Headroom in front and rear is about on par, and the Accord's trunk space of 15.8 cubic feet is up from last year's 14.7 cubic feet but less than the 16.4 in the Sonata.
The new, front-wheel drive Accord is quieter than the old model, and in the Touring model, rode smoothly and handled curvy mountain roads with poise. Steering is a bit on the light side.
Honda devotees will appreciate the low cowl which, with slimmer-than-some-competitors' metal pillars at the sides of the windshield, gives an airier feel to the front seats.
The middle of the dashboard in the Touring model commanded attention because it had not one, but two, large display screens. The top one handled navigation items.
The lower one displayed views from the rearview camera and, more strikingly, a new LaneWatch blind spot system that's standard on EX and higher Accords. The first few times it activated, which was during right-hand turns, the driver was mesmerized by the clear portrayal of the curbs and sidewalk crossings displayed as the car passed by. It's not a view normally seen by a driver. Note this LaneWatch camera works only for the passenger side of the car.
Meantime, the rearview camera on the test car had a snafu once, turning on as the car traveled forward down an avenue.

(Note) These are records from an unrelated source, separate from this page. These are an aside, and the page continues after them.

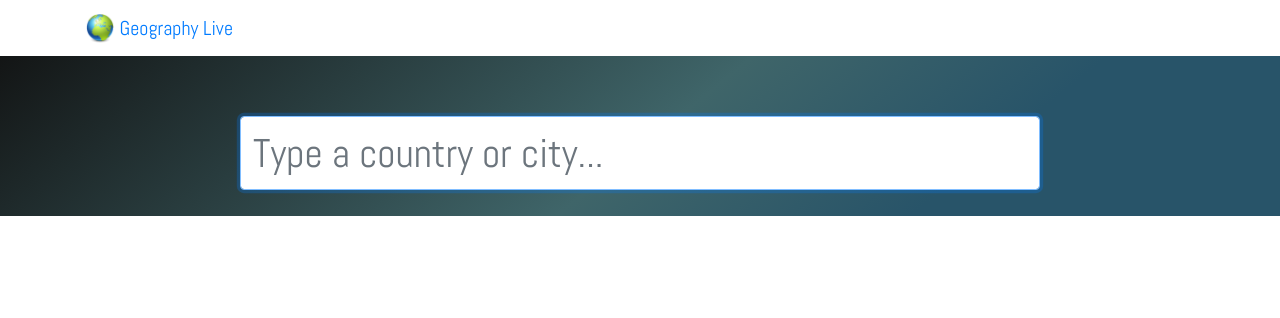
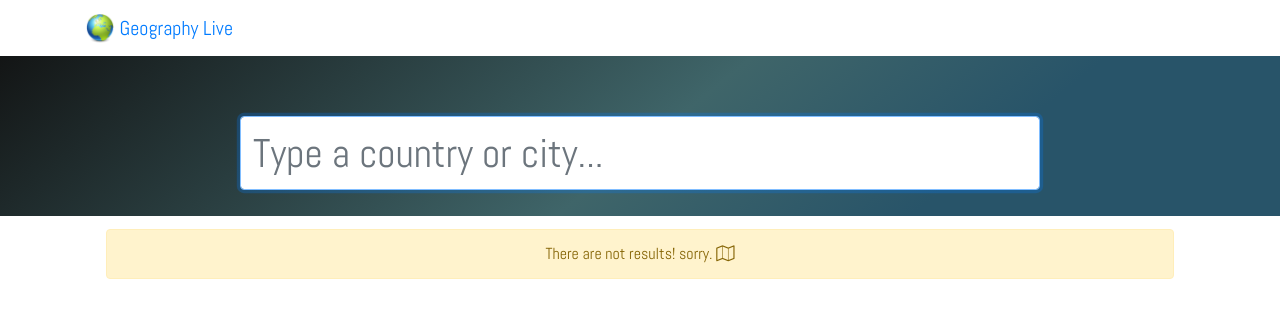
Before and after one commit to codesandtags/geography-live, an Angular app: page / in a window 1280 px wide. Shown: the top 318 px of the page. Built offline with nearby package versions, Linux system fonts and the light colour scheme.

Commit message:
feat: Improved logic to search results

```diff
--- a/src/app/results/result-list/result-list.component.html
+++ b/src/app/results/result-list/result-list.component.html
@@ -1,5 +1,12 @@
 <div class="container">
-  <div class="row">
-    <app-result-detail class="col-xs-12 col-md-4" *ngFor="let result of searchResults" [result]="result"></app-result-detail>
+  <div class="row" *ngIf="isResultFound">
+    <app-result-detail class="col-xs-12 col-md-4" *ngFor="let result of searchResults"
+                       [result]="result"></app-result-detail>
+  </div>
+
+  <div class="alert">
+    <div class="alert alert-warning text-center" role="alert" *ngIf="!isResultFound">
+      There are not results! sorry. <span class="fa fa-map-o"></span>
+    </div>
   </div>
 </div>
--- a/src/app/results/result-list/result-list.component.ts
+++ b/src/app/results/result-list/result-list.component.ts
@@ -9,6 +9,7 @@ import { SearchService } from '../../search/search.service';
 export class ResultListComponent implements OnInit {
 
   searchResults;
+  isResultFound = false;
 
   constructor(private searchService: SearchService) {
   }
@@ -16,6 +17,7 @@ export class ResultListComponent implements OnInit {
   ngOnInit() {
     this.searchService.searchResults.subscribe(data => {
       this.searchResults = data;
+      this.isResultFound = (data.length > 0);
     });
   }
 
--- a/src/app/search/search.component.html
+++ b/src/app/search/search.component.html
@@ -7,7 +7,7 @@
              name="q"
              autofocus
              autocomplete="false"
-             (keydown)="onSearch()"
+             (input)="onSearch()"
              formControlName="q"
       >
     </div>
--- a/src/app/search/search.component.ts
+++ b/src/app/search/search.component.ts
@@ -30,6 +30,8 @@ export class SearchComponent implements OnInit {
 
     if (searchValue && searchValue.length >= 2) {
       this.searchService.searchByTerm(searchValue);
+    } else {
+      this.searchService.searchResults.emit([]);
     }
   }
 }
```
Also changed, not shown: .angular-cli.json.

The camera stayed on for nearly a mile.
After the car was turned off and restarted, the rear view was only seen when it was supposed to â¿¿ when the car is in "reverse."

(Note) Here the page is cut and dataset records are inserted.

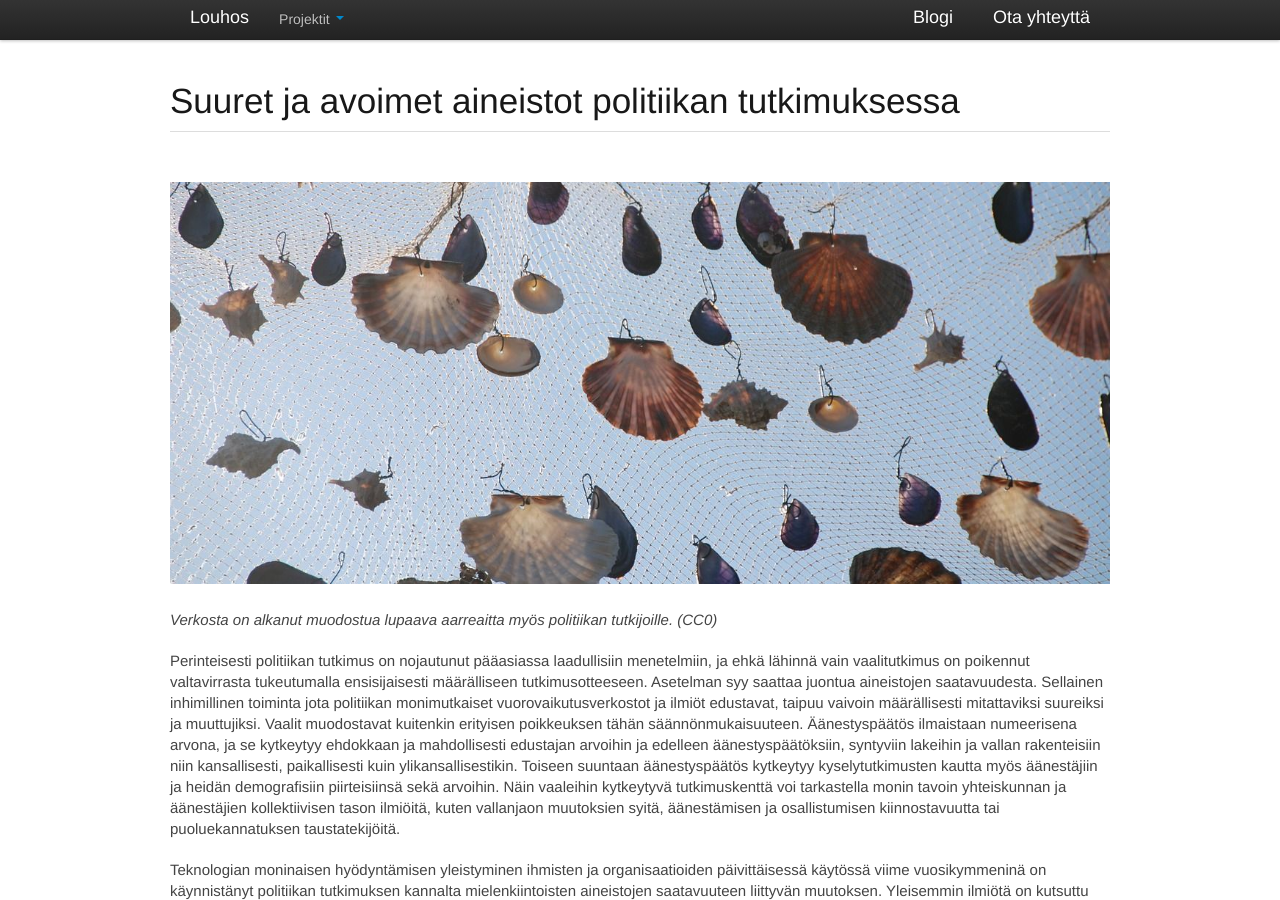
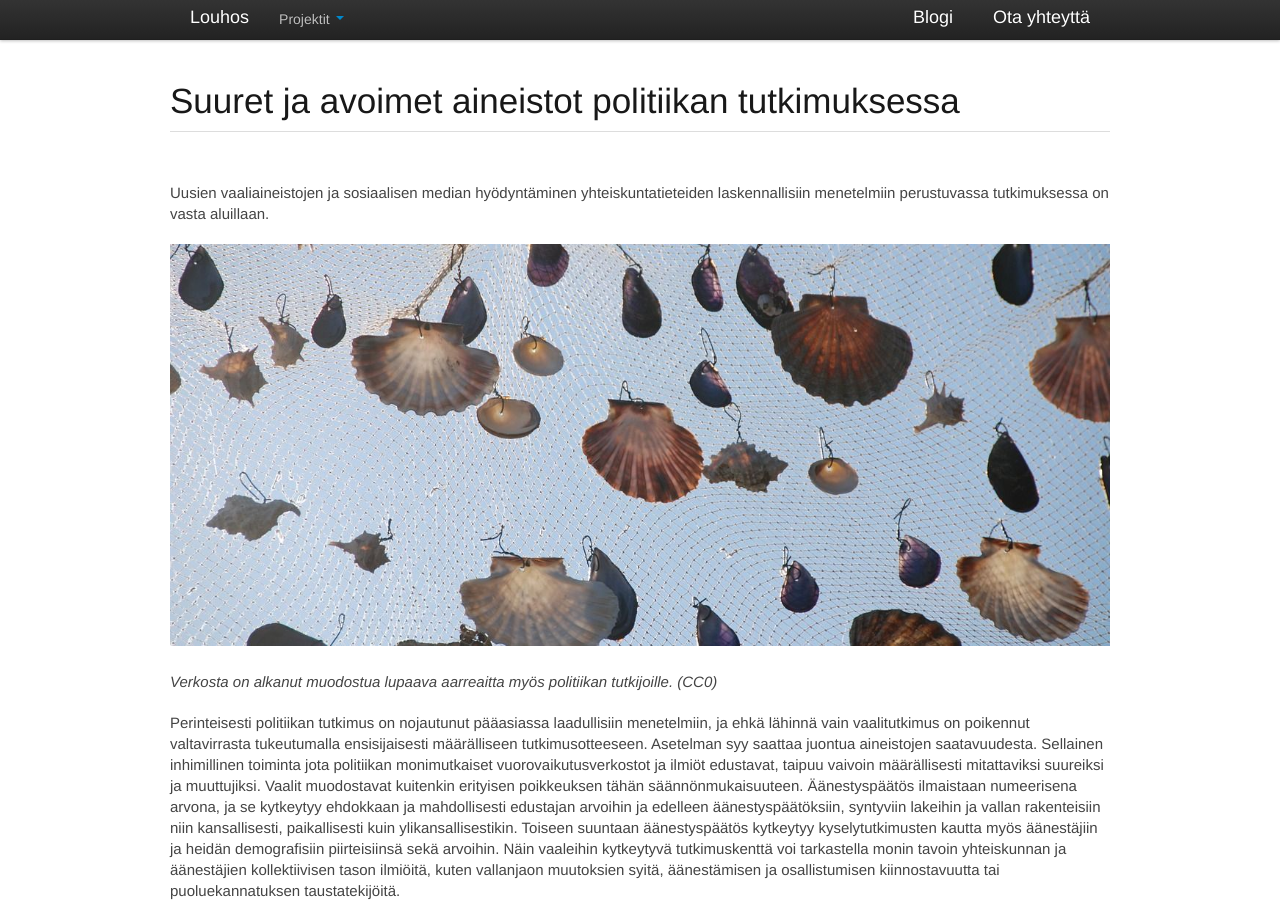
Before and after one commit to louhos/louhos.github.com, a Jekyll site: the page built from _posts/news/2016-09-17-Louhos.md, in a window 1280 px wide and 900 px high. Built offline with Jekyll 4.4.1, drawn with Linux system fonts in a browser that asks for light colours; nearby versions of some CDN libraries; some web fonts are replaced; comment, search, counter and statistics services are not loaded.

Commit message:
added short description as first line

```diff
--- a/_posts/news/2016-09-17-Louhos.md
+++ b/_posts/news/2016-09-17-Louhos.md
@@ -9,6 +9,7 @@ author: raimomuurinen
 comments: true
 ---
 
+Uusien vaaliaineistojen ja sosiaalisen median hyödyntäminen yhteiskuntatieteiden laskennallisiin menetelmiin perustuvassa tutkimuksessa on vasta aluillaan.
 
 ![kuva0](\figs\2016-09-17-Louhos\kuva0_verkko.jpg)
 
```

Seats were soft-to-firm, and fit and finish inside and out was excellent on the test car.
Standard safety equipment includes six air bags, front-seat active head restraints to reduce whiplash, electronic stability control and traction control.